This is a gracious hotel, sand-coloured and deliberately minimal, with discreet signage and strategic local photographs as decoration.There is warmth, thanks to designers GA International, via the working fireplaces in the front lobby and in the sand-light library that beckons with a cleverly chosen selection of hard-back tomes of Morocco, Berber culture, the Medina and so much else.
A gal could while away many hours here, reading and so on. But the outside, a 30-acre oasis of mature palms and lush greenery, and two pools (one adult-only), and two clay tennis courts…. oh so much to do. In summer there is even a rooftop bar, and of course the spa.
You feel Marrakech today, in this hotel. This is not the claustrophobia and dark colours of yesteryear. This is space and creativity. I opened the big sliding door on to my very-private terrace this morning, before the sun came up, for a few stretches. Later, at dawn, I realised the sand colour of my marble floor and rug matches the ragged walls and leather headboard. I realised, too, what a real ‘soaking’ tub is: my bathtub is almost three feet deep.
You know you are in Marrakech, too, looking at the breakfast buffet in Solano.
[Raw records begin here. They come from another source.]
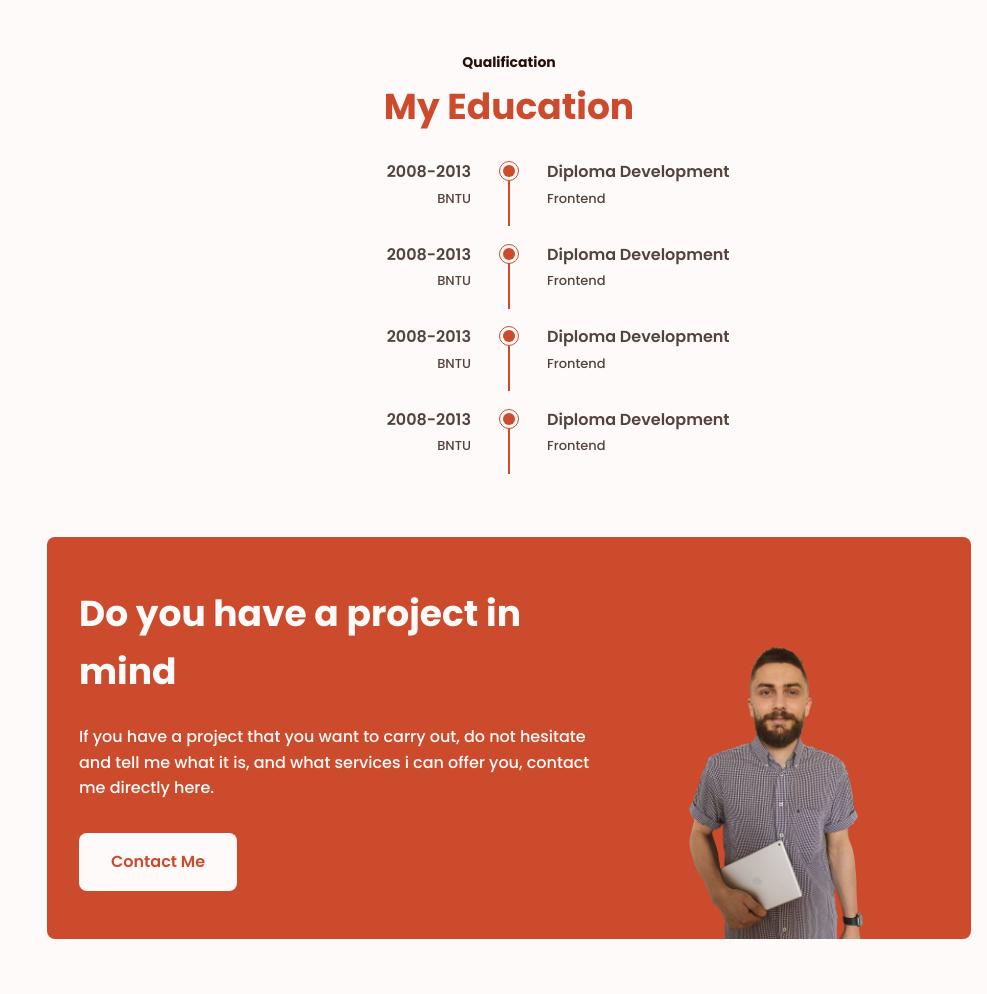
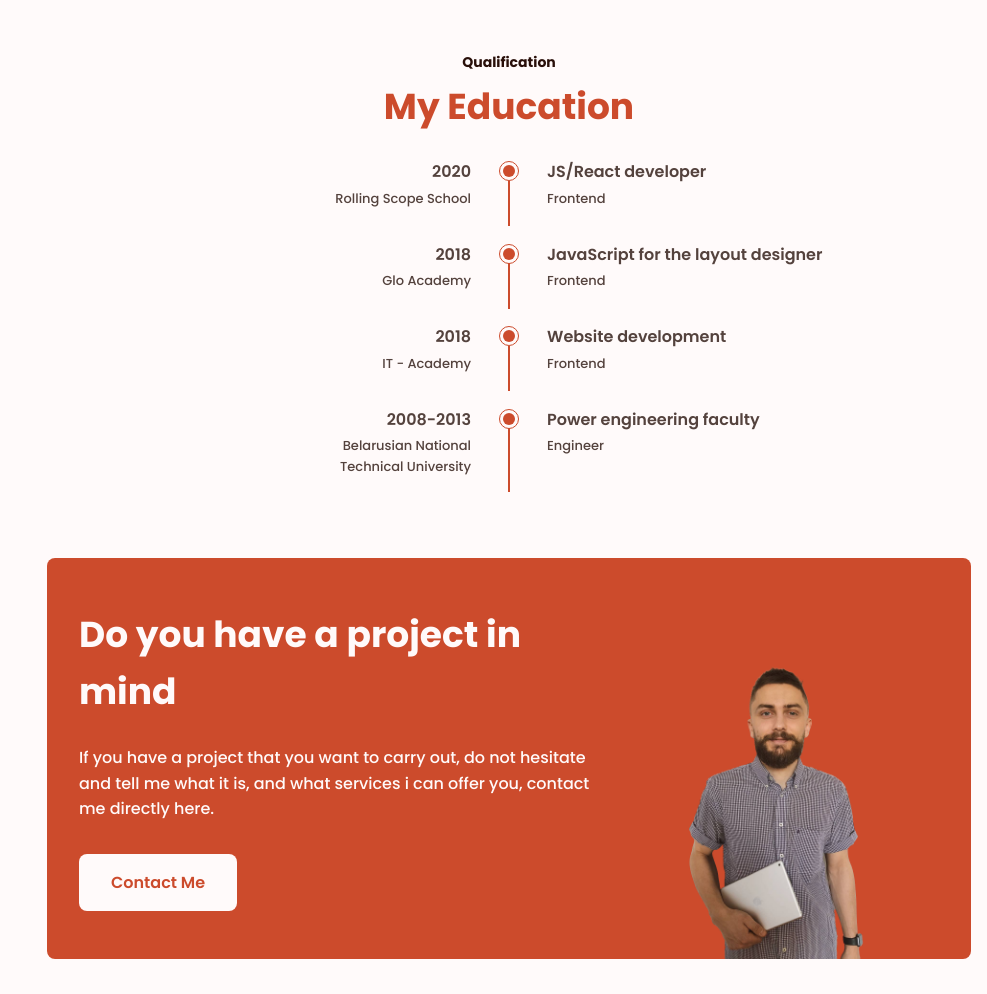
Before and after one commit to ArtemDrushchyts/portfolio, a plain HTML site: page index.html in a window 1280 px wide. Shown: the part 1989-2983 px from the top of the page, without its empty margins (293-1280 px from the left). Drawn offline with nearby package versions, Linux system fonts and the light colour scheme; files whose address does not match are found by name.

Commit message:
refactor: change experience description

```diff
--- a/assets/css/styles.css
+++ b/assets/css/styles.css
@@ -545,7 +545,7 @@ img{
   border-radius: .5rem;
 }
 
-.contact::placeholder{
+.contact ::placeholder{
   color: var(--first-color-dark);
   font-family: var(--body-font);
   font-weight: var(--font-medium);
--- a/index.html
+++ b/index.html
@@ -194,8 +194,8 @@
 
                     <div class="education__content">
                         <div>
-                            <h3 class="education__year">2008-2013</h3>
-                            <span class="education__university">BNTU</span>
+                            <h3 class="education__year">2020</h3>
+                            <span class="education__university">Rolling Scope School</span>
                         </div>
 
                         <div class="education__time">
@@ -204,15 +204,15 @@
                         </div>
 
                         <div>
-                            <h3 class="education__race">Diploma Development</h3>
+                            <h3 class="education__race">JS/React developer</h3>
                             <span class="education__specialty">Frontend</span>
                         </div>
                     </div>
 
                     <div class="education__content">
                         <div>
-                            <h3 class="education__year">2008-2013</h3>
-                            <span class="education__university">BNTU</span>
+                            <h3 class="education__year">2018</h3>
+                            <span class="education__university">Glo Academy</span>
                         </div>
 
                         <div class="education__time">
@@ -221,15 +221,15 @@
                         </div>
 
                         <div>
-                            <h3 class="education__race">Diploma Development</h3>
+                            <h3 class="education__race">JavaScript for the layout designer</h3>
                             <span class="education__specialty">Frontend</span>
                         </div>
                     </div>
 
                     <div class="education__content">
                         <div>
-                            <h3 class="education__year">2008-2013</h3>
-                            <span class="education__university">BNTU</span>
+                            <h3 class="education__year">2018</h3>
+                            <span class="education__university">IT - Academy</span>
                         </div>
 
                         <div class="education__time">
@@ -238,15 +238,16 @@
                         </div>
 
                         <div>
-                            <h3 class="education__race">Diploma Development</h3>
+                            <h3 class="education__race">Website development</h3>
                             <span class="education__specialty">Frontend</span>
                         </div>
                     </div>
 
+
                     <div class="education__content">
                         <div>
                             <h3 class="education__year">2008-2013</h3>
-                            <span class="education__university">BNTU</span>
+                            <span class="education__university">Belarusian National <br> Technical University</span>
                         </div>
 
                         <div class="education__time">
@@ -255,10 +256,13 @@
                         </div>
 
                         <div>
-                            <h3 class="education__race">Diploma Development</h3>
-                            <span class="education__specialty">Frontend</span>
+                            <h3 class="education__race">Power engineering faculty</h3>
+                            <span class="education__specialty">Engineer</span>
                         </div>
                     </div>
+
+
+
 
                 </div>
             </section>
@@ -400,7 +404,7 @@
                                 <a href="https://www.linkedin.com/in/artsiom-drushchyts/" class="footer__link"><i class="bx bxl-linkedin"></i></a>
                             </div>
 
-                            <p class="footer__copy">All right reserved by Bedimcode - 2021</p>
+                            <p class="footer__copy">All right reserved - 2021</p>
                         </div>
                     </footer>
 
```
Also changed, not shown: 1 other file.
Red earthenware pots with tall conical lids hold, for instance, flat pancakes, to go with honey. Nearby is a stack of dates. You feel like singing at the array of fruits, including juiciest peaches the size of tennis balls.
Actually the hotel, like Marrakech, is full of music. It is run by Jean-Claude Wietzel, who as a young boy in Nice studied the piano for nine years at Nice Music Conservatory (since he also played golf and tennis, and ran, and kicked balls around and windsurfed and skied, one wonders how he had time to study proper things). He still loves to play, but he needs a piano.
And how about the chef! Christophe Gillino, another Frenchman – from Aix en Provence, this time – works professionally as Chris Milano. He is under contract to EMI as a composer, though he does sometime sing, too.
His last album, Sounds from the Desert, inspired by Oriental music he had heard during previous years at the stoves in Four Seasons Hotel Cairo Nile Plaza, was released this June 16th, the very day of the opening of Four Seasons Hotel Marrakech.
Composing music is really not so different from working on menus and creating dishes, Chris says. He wants to indulge the senses. When you get the balance right, the results can be captivating. Look what he does with a beef tartare. As the car pulled away, on departure, I realised there was only one thing missing. That piano.